The taxpayer in this case is a law firm with an office within Detroit that provided legal services to clients located both within and outside of Detroit. The taxpayer computed its Detroit revenue factor at approximately 11% based on where the clients were located, as the law firm deemed that sourcing to be where its services were rendered. The City of Detroit contended that the revenue factor should be based on where the service work was performed which, in this case, would have been almost five times the taxpayer’s calculated amount of Detroit revenue. This would include revenue from services performed in the city such as legal research, document creation, and preparation and arguing of the motions. The Michigan Court of Appeals, which had ruled in favor of the taxpayer, held revenue earned for providing services is sourced to the location where the service is delivered to the client.

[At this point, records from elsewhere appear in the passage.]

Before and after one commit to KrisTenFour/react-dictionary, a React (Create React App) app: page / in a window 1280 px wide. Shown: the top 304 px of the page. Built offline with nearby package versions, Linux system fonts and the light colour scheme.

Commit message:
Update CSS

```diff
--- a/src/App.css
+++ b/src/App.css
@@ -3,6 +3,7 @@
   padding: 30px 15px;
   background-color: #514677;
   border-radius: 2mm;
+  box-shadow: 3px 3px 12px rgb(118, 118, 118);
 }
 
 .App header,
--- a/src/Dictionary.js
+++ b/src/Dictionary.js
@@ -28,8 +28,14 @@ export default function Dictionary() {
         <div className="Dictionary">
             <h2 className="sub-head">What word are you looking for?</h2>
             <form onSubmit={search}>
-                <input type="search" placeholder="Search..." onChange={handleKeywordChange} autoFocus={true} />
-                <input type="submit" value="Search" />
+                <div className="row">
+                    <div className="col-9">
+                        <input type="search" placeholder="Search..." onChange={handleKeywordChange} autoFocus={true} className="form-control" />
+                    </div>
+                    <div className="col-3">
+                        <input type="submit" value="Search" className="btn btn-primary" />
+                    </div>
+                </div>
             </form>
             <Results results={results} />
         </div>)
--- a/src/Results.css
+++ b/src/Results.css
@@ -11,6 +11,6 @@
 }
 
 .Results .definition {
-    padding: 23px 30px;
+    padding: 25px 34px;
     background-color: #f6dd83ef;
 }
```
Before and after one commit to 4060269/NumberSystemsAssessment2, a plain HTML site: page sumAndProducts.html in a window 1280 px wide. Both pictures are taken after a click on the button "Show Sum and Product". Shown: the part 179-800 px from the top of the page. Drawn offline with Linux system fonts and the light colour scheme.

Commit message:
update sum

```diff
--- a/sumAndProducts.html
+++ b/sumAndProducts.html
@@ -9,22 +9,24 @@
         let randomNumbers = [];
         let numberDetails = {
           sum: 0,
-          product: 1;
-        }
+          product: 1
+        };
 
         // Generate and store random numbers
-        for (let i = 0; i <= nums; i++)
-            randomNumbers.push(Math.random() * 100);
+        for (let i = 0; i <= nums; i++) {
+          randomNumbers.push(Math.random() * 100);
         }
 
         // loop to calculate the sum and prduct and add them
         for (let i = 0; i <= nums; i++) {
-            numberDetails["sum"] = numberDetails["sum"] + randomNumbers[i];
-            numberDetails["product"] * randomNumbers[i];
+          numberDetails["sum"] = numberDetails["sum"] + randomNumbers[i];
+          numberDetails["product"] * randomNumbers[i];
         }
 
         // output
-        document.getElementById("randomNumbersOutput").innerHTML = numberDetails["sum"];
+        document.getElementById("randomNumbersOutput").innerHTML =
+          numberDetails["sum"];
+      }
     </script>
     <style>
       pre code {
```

The Supreme Court concluded that the Michigan Court of Appeals erred when determining revenue for services rendered in the city is calculated on the basis of where the services were delivered, and that the Tax Tribunal correctly determined the taxpayer must calculate gross revenue on the basis of where services are performed.

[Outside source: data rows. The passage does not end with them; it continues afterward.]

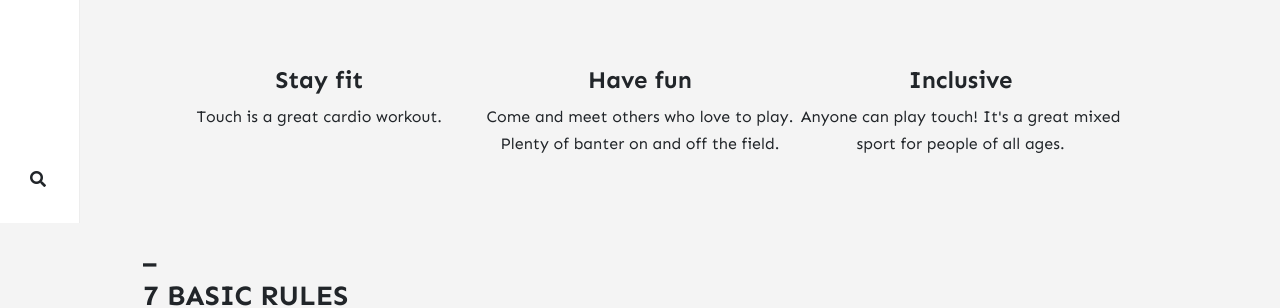
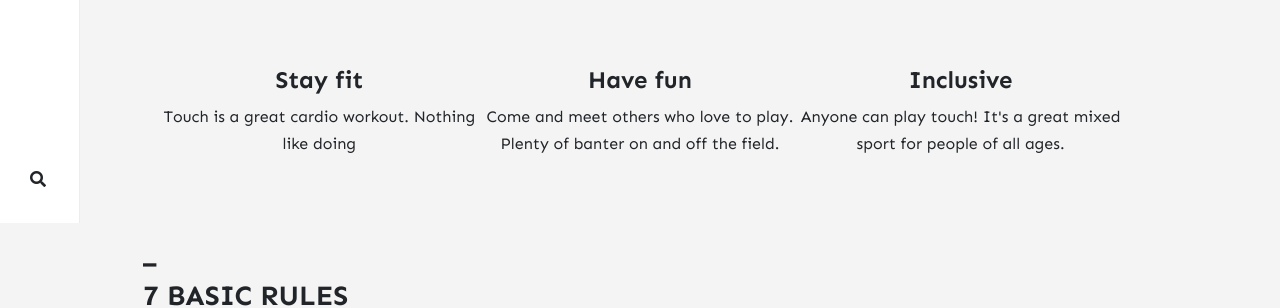
Before and after one commit to stackbit-projects/blue-triceratops-4f502, a Jekyll site: the page built from _pages/about.md, in a window 1280 px wide. Shown: the part 677-985 px from the top of the page. Built offline with Jekyll 4.4.1, drawn with Linux system fonts in a browser that asks for light colours; nearby versions of some CDN libraries; comment, search, counter and statistics services are not loaded.

Commit message:
home.html: changed

```diff
--- a/_layouts/home.html
+++ b/_layouts/home.html
@@ -51,7 +51,7 @@ permalink: "/home.html"
     <div class="column-group">
         <div class="three-column">
             <h4>Stay fit</h4>
-            <p>Touch is a great cardio workout.</p>
+            <p>Touch is a great cardio workout. Nothing like doing </p>
         </div>
         <div class="three-column">
             <h4>Have fun</h4>
```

The Michigan Supreme Court held the legislature had adopted an origin-based requirement for apportioning services when it used the term “services rendered” for the city income tax revenue factor. The court reasoned that the Merriam-Webster Online Dictionary defines the term “render” as “to do (a service) for another.” Therefore, the revenue factor focuses on where the services are done or carried out, rather than where the services are delivered. The Court also noted that, had the legislature intended to treat services similarly to the sale of goods by looking to the location of delivery, it would have expressed that intention. Specifically, the Court stated the legislature could have provided comparable guidance explaining how services are delivered along with when the delivery should be in-city versus out-of-city, which is what the legislature did for sales of goods.
The revenue factor focuses on where the services are done or carried out, rather than where the services are delivered.
Although this specific case addresses a Detroit apportionment issue, the ruling by the Michigan Supreme Court applies to the sourcing of service revenue for all Michigan cities under the UCITO. Taxpayers should apply this ruling when calculating the Michigan city income tax revenue factor for service revenues. An opportunity to amend city income tax returns to claim a refund may exist if the revenue factor on the originally filed return was prepared using a market-based souring methodology for service revenue due to the previous precedential ruling made by the Michigan Court of Appeals. The refund opportunity is limited to those years still open under the statute of limitations, which is generally four years from the later of the date the payment was made or due date of the original return, including extensions.
If you have any questions about this court ruling and how it may affect you, please reach out to your Plante Moran advisor.